EXERCISE DESCRIPTION:
Search the records for the string "专注莫扎特一个人的足迹地图" and report how many lines contain it, with nothing else.

"""

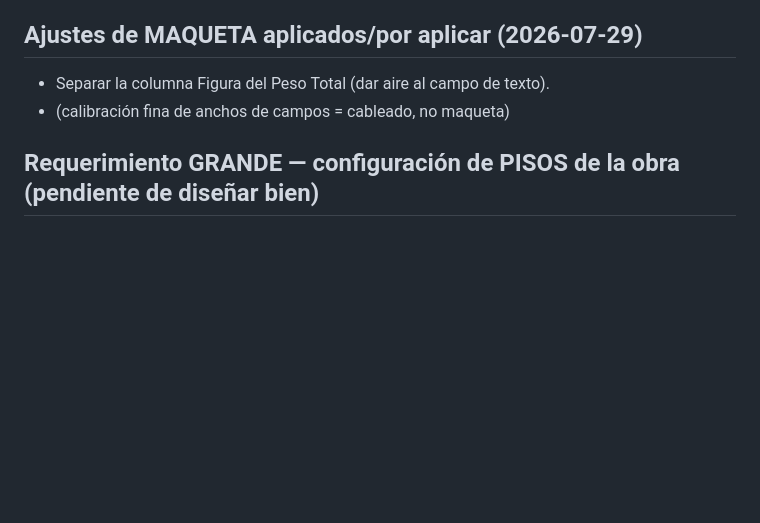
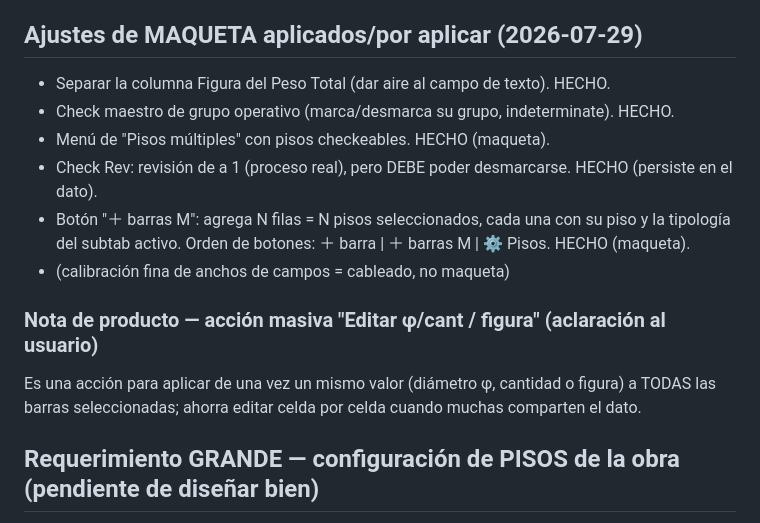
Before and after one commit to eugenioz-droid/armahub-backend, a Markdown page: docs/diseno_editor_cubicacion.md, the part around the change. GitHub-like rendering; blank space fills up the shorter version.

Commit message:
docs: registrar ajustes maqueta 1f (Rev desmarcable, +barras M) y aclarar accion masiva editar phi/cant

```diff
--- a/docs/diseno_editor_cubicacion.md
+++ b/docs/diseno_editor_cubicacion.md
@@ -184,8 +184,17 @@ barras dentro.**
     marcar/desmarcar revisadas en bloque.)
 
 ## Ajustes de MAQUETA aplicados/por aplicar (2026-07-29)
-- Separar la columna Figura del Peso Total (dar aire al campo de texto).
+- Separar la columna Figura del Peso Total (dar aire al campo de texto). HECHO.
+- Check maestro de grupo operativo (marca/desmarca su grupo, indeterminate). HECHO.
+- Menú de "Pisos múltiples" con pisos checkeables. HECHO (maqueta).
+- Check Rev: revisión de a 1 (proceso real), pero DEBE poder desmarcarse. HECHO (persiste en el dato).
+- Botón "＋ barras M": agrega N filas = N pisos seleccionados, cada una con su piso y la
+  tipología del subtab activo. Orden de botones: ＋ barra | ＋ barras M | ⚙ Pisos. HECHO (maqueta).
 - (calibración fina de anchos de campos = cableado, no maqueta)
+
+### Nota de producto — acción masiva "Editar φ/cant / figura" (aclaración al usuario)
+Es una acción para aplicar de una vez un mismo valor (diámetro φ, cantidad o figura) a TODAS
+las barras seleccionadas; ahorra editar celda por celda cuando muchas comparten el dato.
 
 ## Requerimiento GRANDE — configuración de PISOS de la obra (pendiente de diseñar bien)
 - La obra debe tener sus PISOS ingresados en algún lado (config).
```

"""
"""

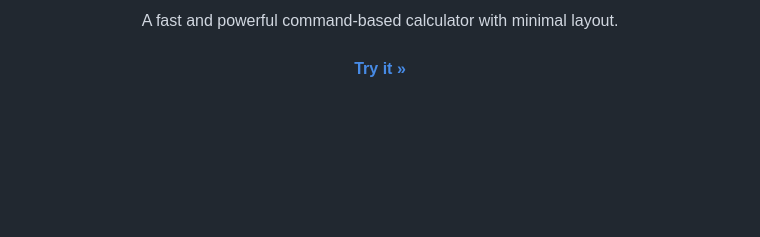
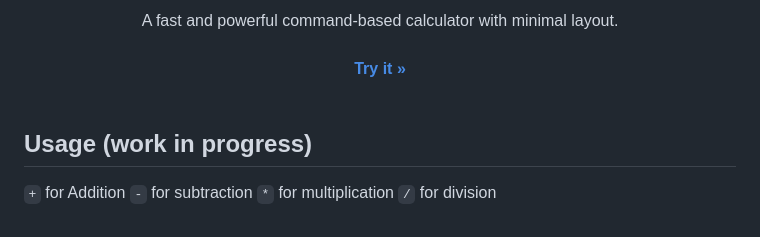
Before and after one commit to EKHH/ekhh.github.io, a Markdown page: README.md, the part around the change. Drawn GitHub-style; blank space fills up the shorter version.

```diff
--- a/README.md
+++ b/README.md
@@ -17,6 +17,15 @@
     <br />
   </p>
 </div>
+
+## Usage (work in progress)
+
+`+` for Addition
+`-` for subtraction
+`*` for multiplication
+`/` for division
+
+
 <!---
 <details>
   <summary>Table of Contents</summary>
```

"""
"""

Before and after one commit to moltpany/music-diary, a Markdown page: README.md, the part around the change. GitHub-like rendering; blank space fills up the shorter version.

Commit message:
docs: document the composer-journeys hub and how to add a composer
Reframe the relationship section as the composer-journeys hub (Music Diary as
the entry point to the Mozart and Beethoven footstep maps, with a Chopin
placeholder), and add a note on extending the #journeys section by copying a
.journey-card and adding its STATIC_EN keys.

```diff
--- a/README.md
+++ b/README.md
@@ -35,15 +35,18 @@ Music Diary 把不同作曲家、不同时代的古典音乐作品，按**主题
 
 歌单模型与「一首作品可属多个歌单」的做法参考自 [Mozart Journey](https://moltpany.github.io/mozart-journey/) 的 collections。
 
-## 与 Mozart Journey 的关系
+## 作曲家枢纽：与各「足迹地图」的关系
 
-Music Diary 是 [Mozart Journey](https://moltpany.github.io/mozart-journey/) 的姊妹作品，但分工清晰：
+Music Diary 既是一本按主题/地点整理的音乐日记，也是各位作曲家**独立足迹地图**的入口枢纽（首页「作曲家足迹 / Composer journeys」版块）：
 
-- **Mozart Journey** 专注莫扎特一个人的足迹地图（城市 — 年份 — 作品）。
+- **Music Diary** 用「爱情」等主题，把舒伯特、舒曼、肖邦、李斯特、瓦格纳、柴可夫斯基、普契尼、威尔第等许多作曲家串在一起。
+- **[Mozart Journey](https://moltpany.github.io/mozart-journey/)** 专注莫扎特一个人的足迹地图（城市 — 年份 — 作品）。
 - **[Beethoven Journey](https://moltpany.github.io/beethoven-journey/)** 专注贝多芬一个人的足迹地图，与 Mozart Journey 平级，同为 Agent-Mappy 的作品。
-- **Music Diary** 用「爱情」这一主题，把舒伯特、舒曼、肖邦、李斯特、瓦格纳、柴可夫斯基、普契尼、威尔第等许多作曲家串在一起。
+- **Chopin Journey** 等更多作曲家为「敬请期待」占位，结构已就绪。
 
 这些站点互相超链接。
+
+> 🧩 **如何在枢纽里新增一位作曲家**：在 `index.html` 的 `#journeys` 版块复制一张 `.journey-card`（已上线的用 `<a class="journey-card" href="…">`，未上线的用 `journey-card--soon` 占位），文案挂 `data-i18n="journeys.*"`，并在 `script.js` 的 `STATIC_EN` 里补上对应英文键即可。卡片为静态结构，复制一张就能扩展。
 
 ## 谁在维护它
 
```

"""

SOLUTION:
2